— Amanda Rebel, Licensed Marriage & Family Therapist in Wheat Ridge, CO
 

I believe that a lot of mental health issues stem from a disconnection between the body and the brain. Our bodies always hold on to things that have happened to us in a different way than our brains do. In many cases, we are trained not to listen to our "gut" instincts. I work to reconnect the brain to the body and teach clients to get more in tune with what their body is trying to tell them and lean in to that instead of trying to distract the emotions away.

— Brittney Waterhouse, Licensed Clinical Mental Health Counselor

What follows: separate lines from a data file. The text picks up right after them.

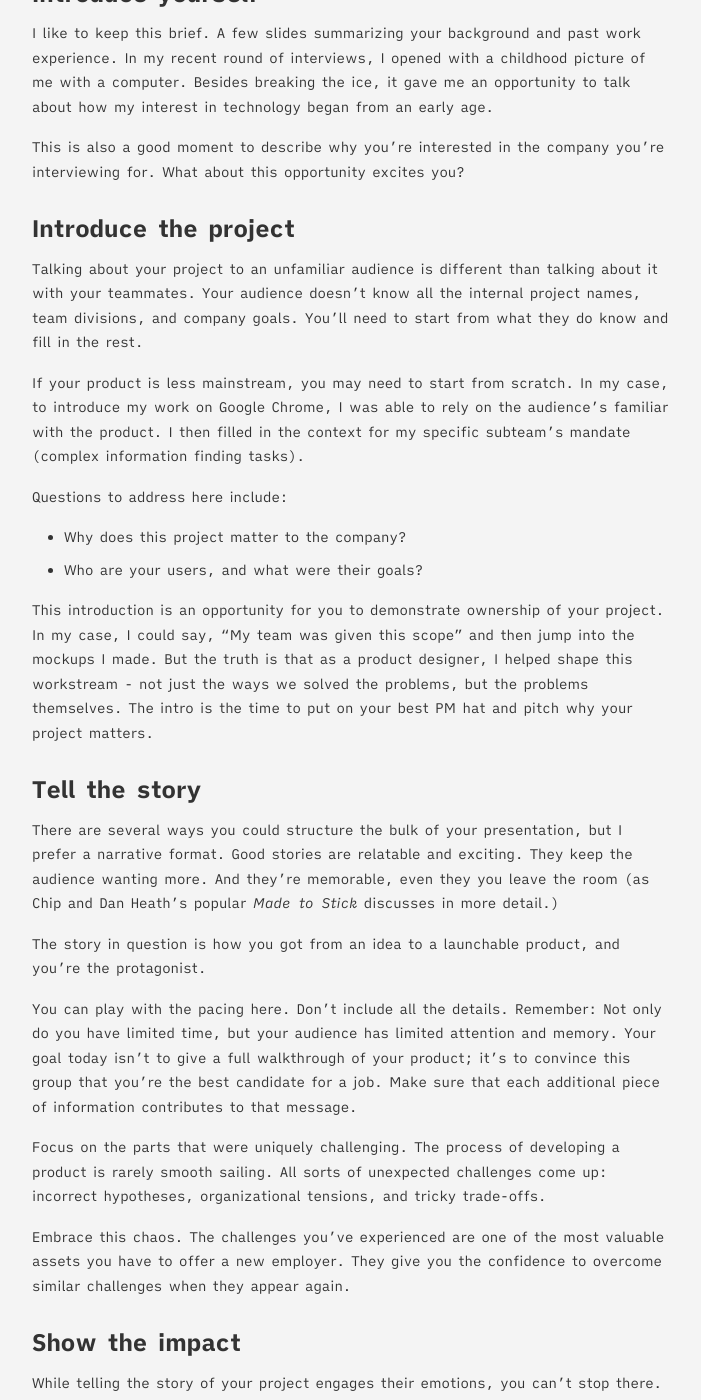
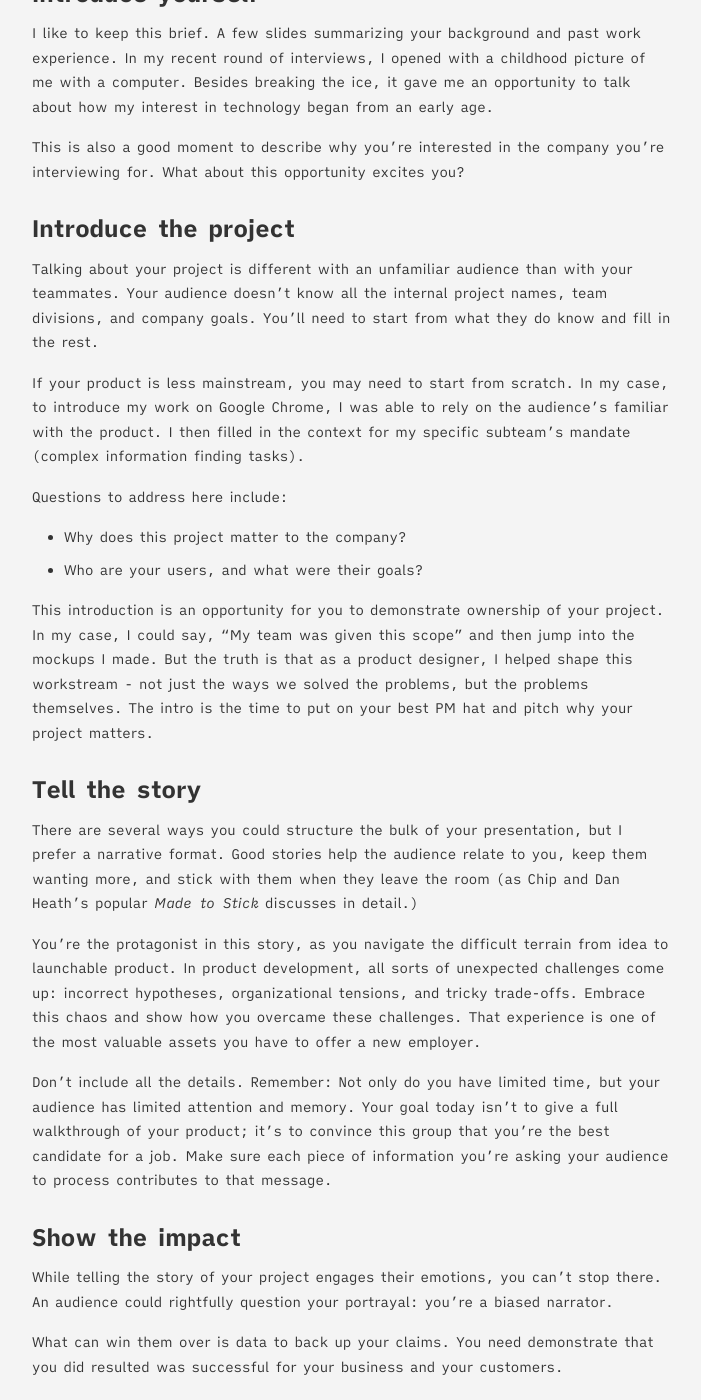
Before and after one commit to cleercode/cleercode.github.com, a Jekyll site: the page built from _posts/2020-08-02-portfolio-presentations.md, in a window 1280 px wide and 1400 px high, scrolled down 1309 px. Shown: the whole window, without its empty margins (288-989 px from the left). Built offline with Jekyll 4.4.1, drawn with Linux system fonts in a browser that asks for light colours; nearby versions of some CDN libraries; some of the changed text lies outside the part shown.

Commit message:
Portfolio presentations - edit pass

```diff
--- a/_layouts/post.html
+++ b/_layouts/post.html
@@ -47,7 +47,7 @@
     </nav>
     <main class="charter note f6 lh-copy mw7 center pa4 pt4 pa5-ns">
       <a
-        href="/posts.html"
+        href="/posts"
         class="dib mb2 mb0-ns mt1-ns fl-ns nl5-ns bg-light-gray hover-bg-moon-gray pa2 br-pill"
         style="width: 40px; height: 40px;"
         ><img src="/images/arrow-left.svg"
--- a/_posts/2020-08-02-portfolio-presentations.md
+++ b/_posts/2020-08-02-portfolio-presentations.md
@@ -2,20 +2,20 @@
 title: How to present your portfolio
 ---
 
-The portfolio presentation is a typical part of many product design interviews. The company invites you to present your past work to a few of their employees. The group usually contains other designers and some people you'd collaborate with - like researchers, product managers, or engineers. You have about 30-45 minutes to convince them that you're the best candidate for the job.
+Over my seven years at as a designer at Google, I participated in dozens of product designer interview panels. A group of five of us designers (and some related roles) would gather in a conference room. Our job for the next hour was to listen to a candidate tell us about their past work - and then decide if they're really fit for the job.
 
-Over my seven years at Google, I participated in dozens of these interview panels. But when I decided to look for my next role, all that experience didn't make it any less intimidating to be on the other side of the table. So I'll share what I learned with hope that it makes the process a little more approachable for you.
+When I decided earlier this year to look for my next role, I found myself on the other side of the table - and all that experience didn't make it any less intimidating. Presenting yourself to others can be hard. So I'll share everything I know - in hope that it makes the process a little more approachable for you.
 
 ## Consider your audience
-Portfolio presentations are a design problem. Like any design problem, you need to consider your audience's needs and interests.
+As you would for any design problem, you need to consider your user's needs and interests.
 
-Consider what attributes your audience might be looking for to evaluate you against others. It probably looks something like this:
+Your audience is human. Your presentation is probably one of several meetings they have in the day. They have limited attention and limited context on your work. To get your message across, you'll need to maintain their interest and explain your case clearly.
+
+Consider what attributes your audience might be looking for to evaluate you against others. Some qualities I look for include:
 - **Creativity**: Can you generate ideas that challenge the status quo?
 - **Thoughtfulness**: Can you consider all the important criteria and make intentional decisions?
 - **Execution and technical skills**: Can you execute on your ideas and bring them to launch?
 - **Collaboration and leadership**: Are you a team player who complements and amplifies others?
-
-Your audience is human. Your presentation is probably one of several meetings they have in the day. They have limited attention and limited context on your work. To get your message across, you'll need to maintain their interest and explain your case clearly.
 
 ## Structure
 Here's the general framework I like to use for a presentation:
@@ -32,7 +32,7 @@
 This is also a good moment to describe why you're interested in the company you're interviewing for. What about this opportunity excites you?
 
 ## Introduce the project
-Talking about your project to an unfamiliar audience is different than talking about it with your teammates. Your audience doesn't know all the internal project names, team divisions, and company goals. You'll need to start from what they do know and fill in the rest.
+Talking about your project is different with an unfamiliar audience than with your teammates. Your audience doesn't know all the internal project names, team divisions, and company goals. You'll need to start from what they do know and fill in the rest.
 
 If your product is less mainstream, you may need to start from scratch. In my case, to introduce my work on Google Chrome, I was able to rely on the audience's familiar with the product. I then filled in the context for my specific subteam's mandate (complex information finding tasks).
 
@@ -43,19 +43,15 @@
 This introduction is an opportunity for you to demonstrate ownership of your project. In my case, I could say, "My team was given this scope" and then jump into the mockups I made. But the truth is that as a product designer, I helped shape this workstream - not just the ways we solved the problems, but the problems themselves. The intro is the time to put on your best PM hat and pitch why your project matters.
 
 ## Tell the story
-There are several ways you could structure the bulk of your presentation, but I prefer a narrative format. Good stories are relatable and exciting. They keep the audience wanting more. And they're memorable, even they you leave the room (as Chip and Dan Heath's popular _Made to Stick_ discusses in more detail.)
+There are several ways you could structure the bulk of your presentation, but I prefer a narrative format. Good stories help the audience relate to you, keep them wanting more, and stick with them when they leave the room (as Chip and Dan Heath's popular _Made to Stick_ discusses in detail.)
 
-The story in question is how you got from an idea to a launchable product, and you're the protagonist.
+You're the protagonist in this story, as you navigate the difficult terrain from idea to launchable product. In product development, all sorts of unexpected challenges come up: incorrect hypotheses, organizational tensions, and tricky trade-offs. Embrace this chaos and show how you overcame these challenges. That experience is one of the most valuable assets you have to offer a new employer.
 
-You can play with the pacing here. Don't include all the details. Remember: Not only do you have limited time, but your audience has limited attention and memory. Your goal today isn't to give a full walkthrough of your product; it's to convince this group that you're the best candidate for a job. Make sure that each additional piece of information contributes to that message.
-
-Focus on the parts that were uniquely challenging. The process of developing a product is rarely smooth sailing. All sorts of unexpected challenges come up: incorrect hypotheses, organizational tensions, and tricky trade-offs.
-
-Embrace this chaos. The challenges you've experienced are one of the most valuable assets you have to offer a new employer. They give you the confidence to overcome similar challenges when they appear again.
+Don't include all the details. Remember: Not only do you have limited time, but your audience has limited attention and memory. Your goal today isn't to give a full walkthrough of your product; it's to convince this group that you're the best candidate for a job. Make sure each piece of information you're asking your audience to process contributes to that message.
 
 
 ## Show the impact
-While telling the story of your project engages their emotions, you can't stop there. An audience would rightfully question your portrayal: you're a biased narrator.
+While telling the story of your project engages their emotions, you can't stop there. An audience could rightfully question your portrayal: you're a biased narrator.
 
 What can win them over is data to back up your claims. You need demonstrate that you did resulted was successful for your business and your customers.
 
@@ -67,7 +63,7 @@
 
 
 ## A note on slides
-Sometimes people prepare a slide deck full of text and spend their presentation restating it to the audience. Don't do this. Slides are an opportunity to *complement*, not duplicate, your words. You don't want your audience distracted reading a slide while you're speaking to them.
+Slides are an opportunity to *complement*, not duplicate, your words. You don't want your audience distracted reading a slide while you're speaking to them.
 
 The most effective use of slides is for content that can't be expressed vocally: graphs, diagrams, and - of course - your actual design work. Text is less necessary.
 
```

The theory behind somatic therapy is that the mind, body, spirit, and emotions are all related and connected to each other. As a result, the stress of past emotional and traumatic events affects the central nervous system and can cause changes in the body and even in body language, often resulting in altered facial expressions and posture as well as physical pain. Somatic therapy helps you to release... the emotions that remain in your body from these past negative experiences. -Psychology Today

— Jules Allison, Professional Counselor Associate in Portland, OR
 

Identify, process, and release stuck emotions to create a soothing environment in your body

— Devin Xayasomloth, Psychotherapist in Charlotte, NC

Body Psychotherapy and Movement Therapy go beyond traditional “talk therapy” as these specialized approaches offer mindful consideration to the crucial role of the body structure and process of the psyche. During a session, I pay close attention to sensation and body states, which allow unconscious material to authentically manifest and possibly be worked with using breath, spatial awareness, consented therapeutic touch, movement, sensation, and imagery.

— Lina Návar, Psychotherapist in Austin, TX